Because he got to the alternate training site in July as opposed to later in the summer, Downs was not included in the Red Sox’ fall instructional league roster down in Fort Myers

Yorke, however, was, and that gave the right-handed hitter even more of an opportunity to shine in front of Red Sox coaches and scouts alike.

Per SoxProspects.com’s director of scouting Ian Cundall, Yorke “was the most impressive member of the 2020 draft/NDFA class, showing off his offensive ability, but questions about his long-term defensive profile remain an issue. Yorke got off to a strong start at the plate, but as the camp went along, he struggled to pull the ball and seemed to be just trying to push the ball to right field. Regardless of his struggles near the end of camp, scouts were consistent in saying they believe he can hit and they are high on his bat, enough so that even with a questionable defensive profile and below average speed, they still like him.”

After the Red Sox took him off the board with their top pick in the 2020 draft, Yorke ultimately signed with the club for $2.7 million last July. He is currently regarded by MLB Pipeline as Boston’s No. 11 prospect.

Downs, meanwhile, is regarded by MLB Pipeline as the Sox’ No. 1 prospect with a slight advantage over Triston Casas.
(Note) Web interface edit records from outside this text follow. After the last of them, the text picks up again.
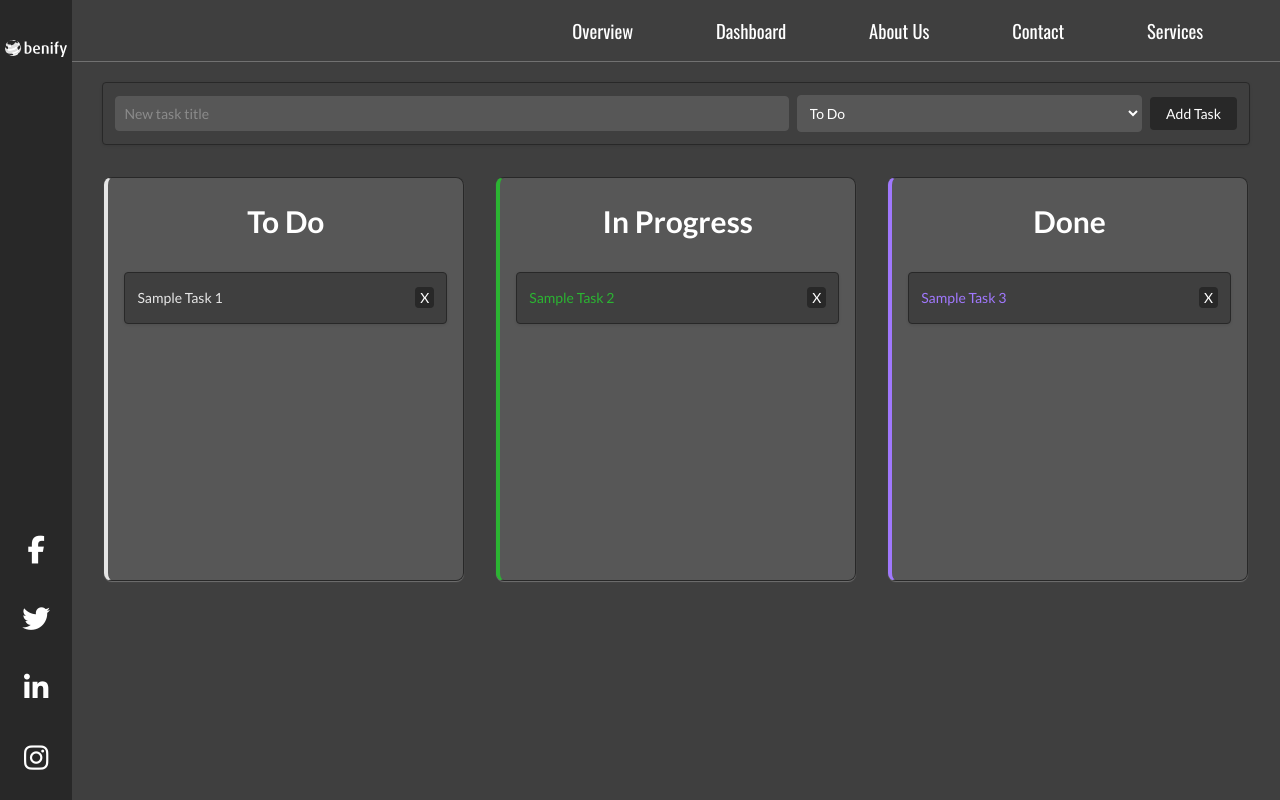
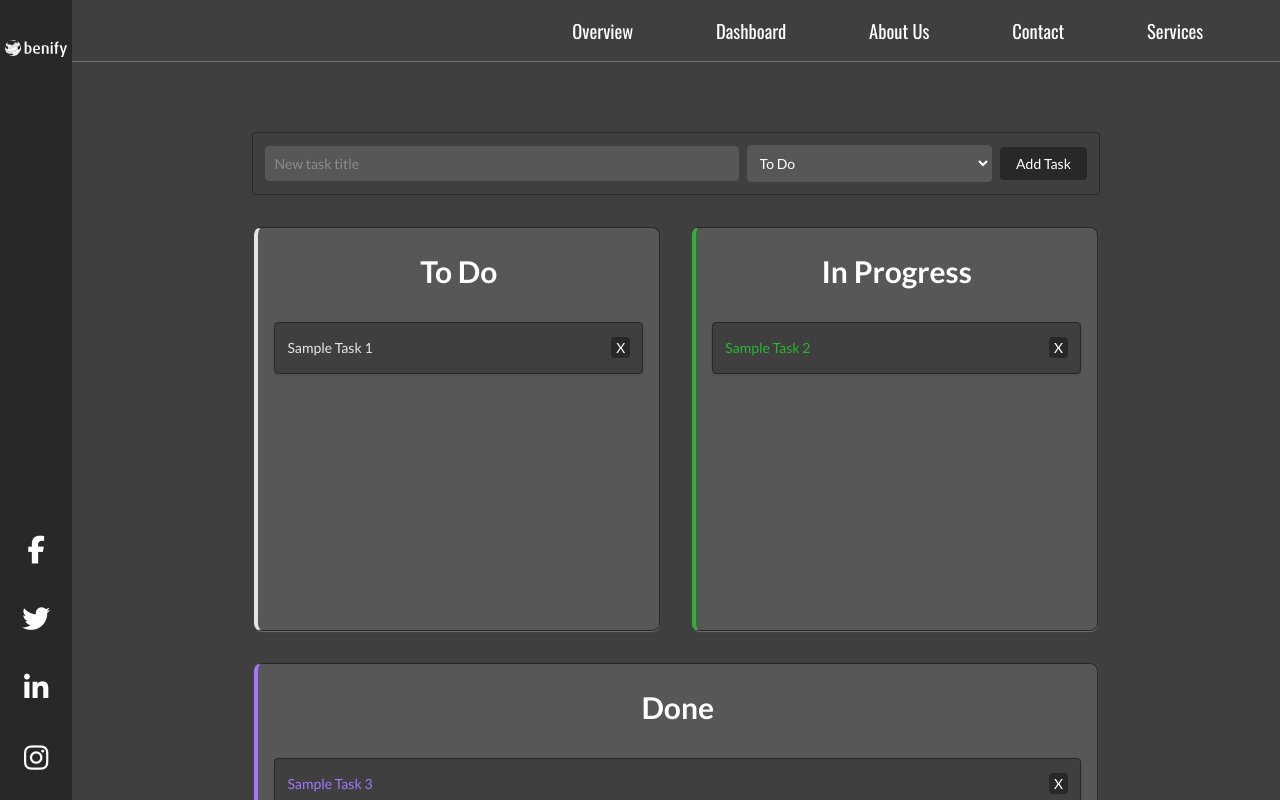
Before and after one commit to snopbear/benify-kanban-board-code-test, an Angular app: page /dashboard in a window 1280 px wide. Shown: the top 800 px of the page. Built offline with nearby package versions, Linux system fonts and the light colour scheme.

Commit message:
publish-local-files

```diff
--- a/src/app/@feature/kanban-board/kanban-board.component.html
+++ b/src/app/@feature/kanban-board/kanban-board.component.html
@@ -1,5 +1,6 @@
+<div class="board-container">
 
-<div class="add-task">
+<div class="board-container__add-task">
   <input type="text" placeholder="New task title" [(ngModel)]="newTaskTitle" />
   <select [(ngModel)]="newTaskStatus">
     <option value="To Do">To Do</option>
@@ -82,3 +83,4 @@
     </div>
   </div>
 </div>
+</div>
--- a/src/app/@feature/kanban-board/kanban-board.component.scss
+++ b/src/app/@feature/kanban-board/kanban-board.component.scss
@@ -1,6 +1,8 @@
 @import "../../../sass/2.variables";
 
-.add-task {
+.board-container {
+  padding: 5rem 15rem;
+  &__add-task {
     display: flex;
     align-items: center;
     justify-content: space-between;
@@ -194,7 +196,9 @@
       }
 
       .save-button {
-      background-color: var(--primary-color); /* Save button background color */
+        background-color: var(
+          --primary-color
+        ); /* Save button background color */
 
         &:hover {
           background-color: var(--tertiary-color);
@@ -228,3 +232,4 @@
       }
     }
   }
+}
```
Also changed, not shown: 5 other files (tests, documents, lock files or other folders). Lines whose indentation alone changed are shown as unchanged.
Recently, MLB Pipeline released lists for their top-10 prospects at each position, and Downs — listed as a shortstop — and Yorke — listed as a second baseman, both made their respective lists, coming in at No. 8 and No. 10, respectively.

Regarding Downs’ ranking, MLB.com’s Jonathan Mayo did not have any ‘top tools’ or ‘superlatives’ to give the 5-foot-11, 195 lb. infielder. He simply listed him as his eighth-best shortstop prospect.

Regarding Yorke’s ranking, MLB.com’s Jim Callis writes that the 6-foot, 200 lb. infielder was that particular position group’s ‘highest riser,’ though he also has the ‘most to prove.’

“Yorke had shoulder surgery before his high school junior season in 2019, which relegated him to DH duty that spring and curtailed him on the showcase circuit,” Callis wrote earlier this week. “A year later, the Red Sox made him a surprise first-round pick (17th overall) and signed him for $2.7 million.

“While the Red Sox fully believe in Yorke and some clubs regarded him as the best high school hitter on the West Coast, most teams evaluated him as more of a second- or third-rounder,” added Callis. “His arm hasn’t bounced all the way back from his shoulder surgery, so he also has to show he can handle second base.”

While Downs and Yorke are still both prospects under the age of 23, the future of the Red Sox’ middle infield may very well be in strong hands.

Downs could have the chance to put that to the test this coming season, as he’ll likely begin the year at Triple-A Worcester with the opportunity to get called up by the Red Sox if all goes accordingly for him.

Yorke, on the other hand, is still a long ways away from sniffing a major-league roster seeing how he only turns 19 years old in April. He is projected to start the 2021 minor-league season with Low-A Salem, though it is not yet known when the new season will begin for Class-A and Double-A minor-league affiliates.

(Picture of Jeter Downs: Billie Weiss/Boston Red Sox/Getty Images)